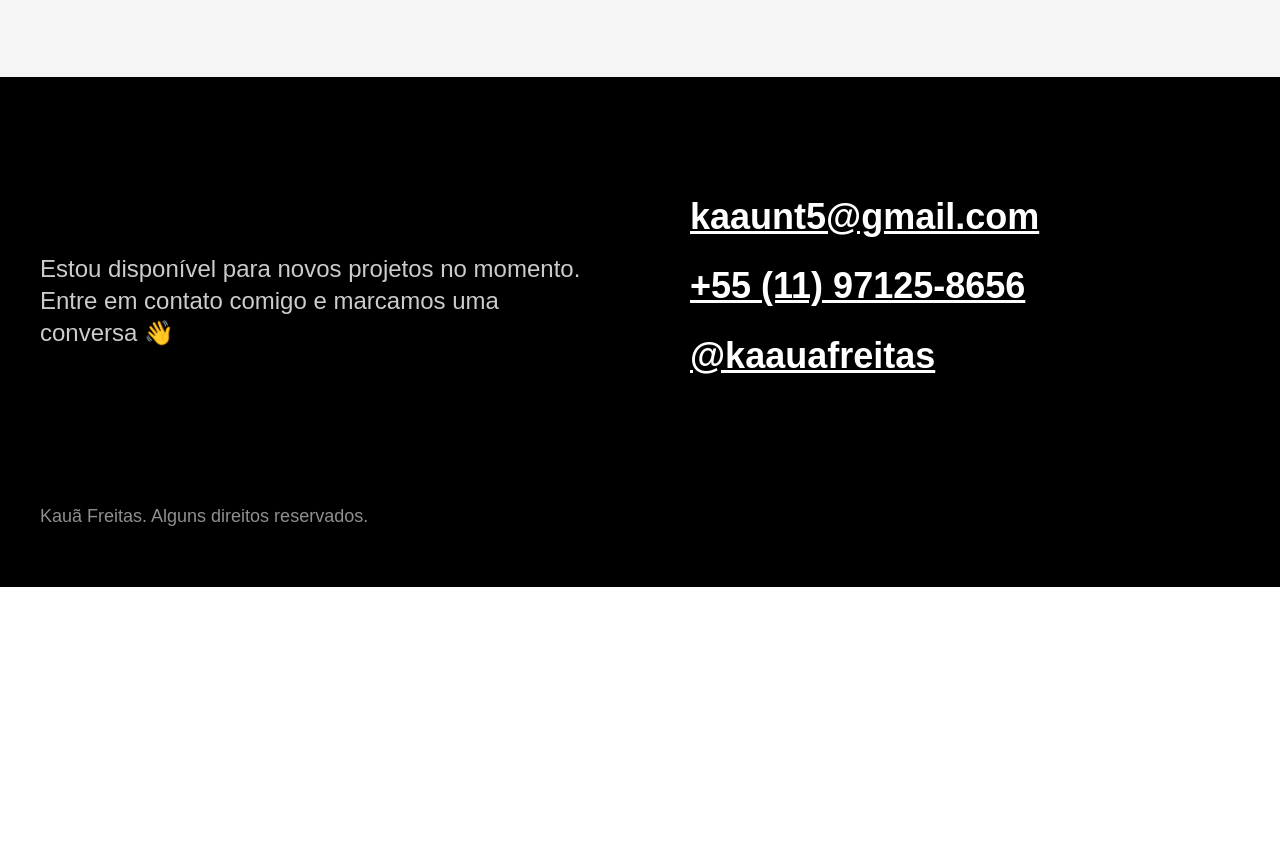
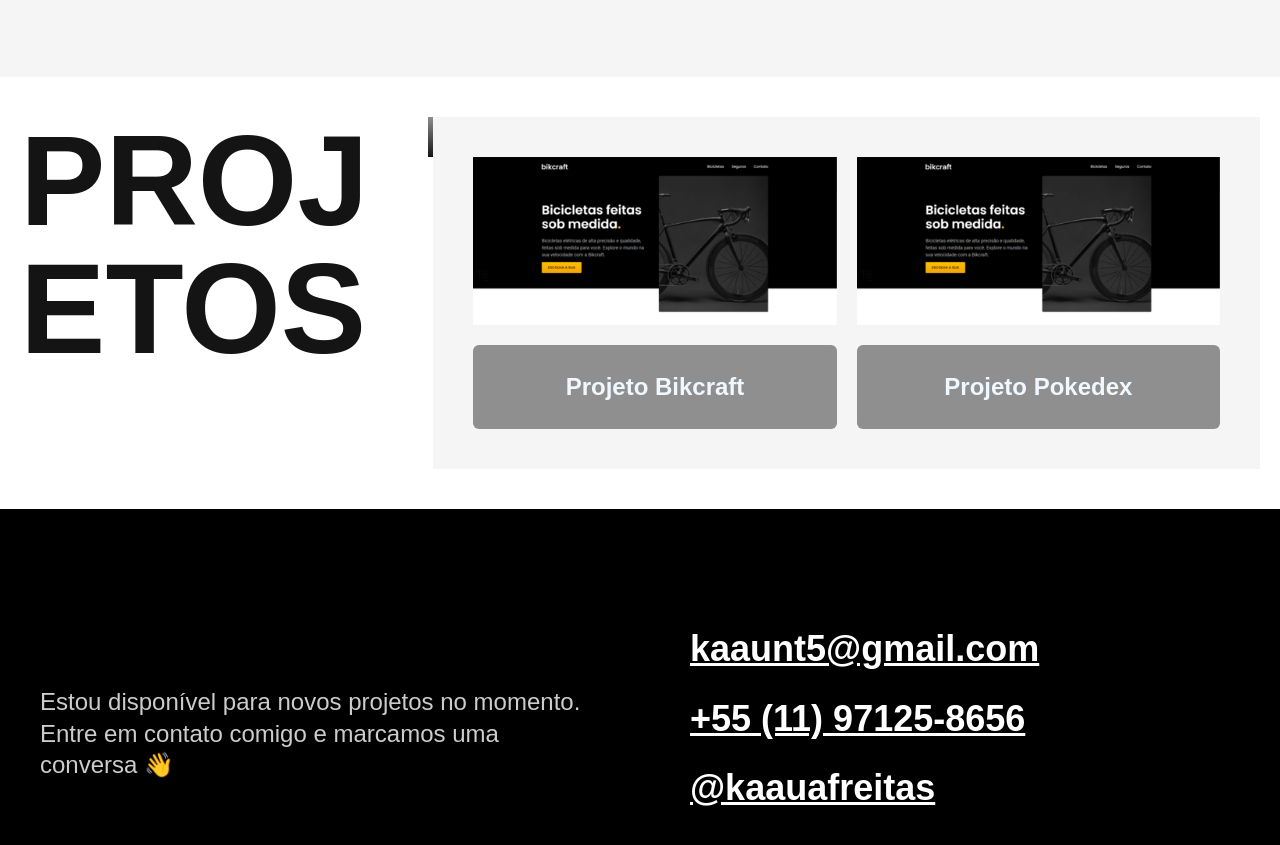
Before and after one commit to Kaaunty/ProjetoPortifolio, a plain HTML site: page index.html in a window 1280 px wide. Shown: the part 1656-2501 px from the top of the page. Before the commit the page ends 2243 px from the top, so only its background shows below. Drawn offline with Linux system fonts and the light colour scheme; files whose address does not match are found by name.

Commit message:
add project article.

```diff
--- a/css/formacao.css
+++ b/css/formacao.css
@@ -75,7 +75,7 @@
   position: absolute;
   top: -20px;
   left: -5px;
-  background-image: url("../img/cursos.svg");
+  background: url("../img/cursos.svg");
   background-repeat: no-repeat;
   background-position: center;
 }
@@ -93,7 +93,7 @@
   position: absolute;
   top: -20px;
   left: -5px;
-  background-image: url("../img/idiomas.svg");
+  background: url("../img/idiomas.svg");
   background-repeat: no-repeat;
   background-position: center;
 }
--- /dev/null
+++ b/css/projetos.css
@@ -0,0 +1,51 @@
+.projetos-bg {
+  background-color: white;
+  display: grid;
+  grid-template-columns: 1fr 2fr;
+  padding: 40px 20px;
+  margin: 0 auto;
+}
+.projetos-bg .subtitulo {
+  max-width: 5ch;
+}
+.projeto-conteudo {
+  display: grid;
+  grid-template-columns: 1fr 1fr;
+  gap: 100px 0px;
+  padding: 30px;
+  text-align: center;
+  background-color: #f5f5f5;
+  position: relative;
+}
+
+.projeto-conteudo::before {
+  content: "";
+  width: 5px;
+  height: 40px;
+  background: linear-gradient(#8f8f8f, #141414);
+  position: absolute;
+  left: -5px;
+}
+.item-projeto {
+  padding: 10px;
+  transition: all 0.3s;
+}
+.item-projeto img:hover {
+  transform: scale(1.1);
+}
+.item-projeto a {
+  text-decoration: none;
+
+  color: black;
+}
+.item-projeto a h2 {
+  margin-top: 20px;
+  padding: 25px;
+  background-color: #8f8f8f;
+  color: aliceblue;
+  border-radius: 6px;
+  border: 3px solid transparent;
+}
+.item-projeto a h2:hover {
+  border-color: violet;
+}
--- a/css/style.css
+++ b/css/style.css
@@ -7,3 +7,4 @@
 @import "./formacao.css";
 @import "./contato.css";
 @import "./footer.css";
+@import "./projetos.css";
--- a/index.html
+++ b/index.html
@@ -5,6 +5,7 @@
   <meta charset="UTF-8">
   <meta name="viewport" content="width=device-width, initial-scale=1.0">
   <link rel="stylesheet" href="css/style.css">
+  <link rel="icon" href="favicon.ico" type="image/x-icon">
   <title>Portifolio</title>
 </head>
 
@@ -94,6 +95,27 @@
       </div>
     </div>
   </section>
+
+  <article class="projetos-bg">
+    <h2 class="subtitulo">Projetos</h2>
+    <div class="projeto-conteudo">
+      <div class="item-projeto">
+        <a href="https://kaaunty.github.io/Projeto-Bikcraft/" target="_blank"> <img src="img/projeto-bikcraft-p.png" alt=""></a>
+        <a href="https://kaaunty.github.io/Projeto-Bikcraft/" target="_blank">
+          <h2 class="">Projeto Bikcraft</h2>
+        </a>
+      </div>
+      <div class="item-projeto">
+        <a href=""> <img src="img/projeto-bikcraft-p.png" alt=""></a>
+        <a href="">
+          <h2 class="">Projeto Pokedex</h2>
+        </a>
+      </div>
+
+
+    </div>
+
+  </article>
   <footer class="footer" id="contato">
     <div class="footer-container">
       <p class="footer-texto">Estou disponível para novos projetos no momento. Entre em contato comigo e marcamos uma conversa 👋</p>
```
Also changed, not shown: css/utils.css (added), img/projeto-bikcraft-g.png (added), img/projeto-bikcraft-p.png (added), 1 other file.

# EXERCISE BRIEF
Each line above should be written out again exactly, without any image.

# ANSWER TO THE PROBLEM
Before and after one commit to Kaaunty/ProjetoPortifolio, a plain HTML site: page index.html in a window 1280 px wide. Shown: the part 1656-2501 px from the top of the page. Before the commit the page ends 2243 px from the top, so only its background shows below. Drawn offline with Linux system fonts and the light colour scheme; files whose address does not match are found by name.

Commit message:
add project article.

```diff
--- a/css/formacao.css
+++ b/css/formacao.css
@@ -75,7 +75,7 @@
   position: absolute;
   top: -20px;
   left: -5px;
-  background-image: url("../img/cursos.svg");
+  background: url("../img/cursos.svg");
   background-repeat: no-repeat;
   background-position: center;
 }
@@ -93,7 +93,7 @@
   position: absolute;
   top: -20px;
   left: -5px;
-  background-image: url("../img/idiomas.svg");
+  background: url("../img/idiomas.svg");
   background-repeat: no-repeat;
   background-position: center;
 }
--- /dev/null
+++ b/css/projetos.css
@@ -0,0 +1,51 @@
+.projetos-bg {
+  background-color: white;
+  display: grid;
+  grid-template-columns: 1fr 2fr;
+  padding: 40px 20px;
+  margin: 0 auto;
+}
+.projetos-bg .subtitulo {
+  max-width: 5ch;
+}
+.projeto-conteudo {
+  display: grid;
+  grid-template-columns: 1fr 1fr;
+  gap: 100px 0px;
+  padding: 30px;
+  text-align: center;
+  background-color: #f5f5f5;
+  position: relative;
+}
+
+.projeto-conteudo::before {
+  content: "";
+  width: 5px;
+  height: 40px;
+  background: linear-gradient(#8f8f8f, #141414);
+  position: absolute;
+  left: -5px;
+}
+.item-projeto {
+  padding: 10px;
+  transition: all 0.3s;
+}
+.item-projeto img:hover {
+  transform: scale(1.1);
+}
+.item-projeto a {
+  text-decoration: none;
+
+  color: black;
+}
+.item-projeto a h2 {
+  margin-top: 20px;
+  padding: 25px;
+  background-color: #8f8f8f;
+  color: aliceblue;
+  border-radius: 6px;
+  border: 3px solid transparent;
+}
+.item-projeto a h2:hover {
+  border-color: violet;
+}
--- a/css/style.css
+++ b/css/style.css
@@ -7,3 +7,4 @@
 @import "./formacao.css";
 @import "./contato.css";
 @import "./footer.css";
+@import "./projetos.css";
--- a/index.html
+++ b/index.html
@@ -5,6 +5,7 @@
   <meta charset="UTF-8">
   <meta name="viewport" content="width=device-width, initial-scale=1.0">
   <link rel="stylesheet" href="css/style.css">
+  <link rel="icon" href="favicon.ico" type="image/x-icon">
   <title>Portifolio</title>
 </head>
 
@@ -94,6 +95,27 @@
       </div>
     </div>
   </section>
+
+  <article class="projetos-bg">
+    <h2 class="subtitulo">Projetos</h2>
+    <div class="projeto-conteudo">
+      <div class="item-projeto">
+        <a href="https://kaaunty.github.io/Projeto-Bikcraft/" target="_blank"> <img src="img/projeto-bikcraft-p.png" alt=""></a>
+        <a href="https://kaaunty.github.io/Projeto-Bikcraft/" target="_blank">
+          <h2 class="">Projeto Bikcraft</h2>
+        </a>
+      </div>
+      <div class="item-projeto">
+        <a href=""> <img src="img/projeto-bikcraft-p.png" alt=""></a>
+        <a href="">
+          <h2 class="">Projeto Pokedex</h2>
+        </a>
+      </div>
+
+
+    </div>
+
+  </article>
   <footer class="footer" id="contato">
     <div class="footer-container">
       <p class="footer-texto">Estou disponível para novos projetos no momento. Entre em contato comigo e marcamos uma conversa 👋</p>
```
Also changed, not shown: css/utils.css (added), img/projeto-bikcraft-g.png (added), img/projeto-bikcraft-p.png (added), 1 other file.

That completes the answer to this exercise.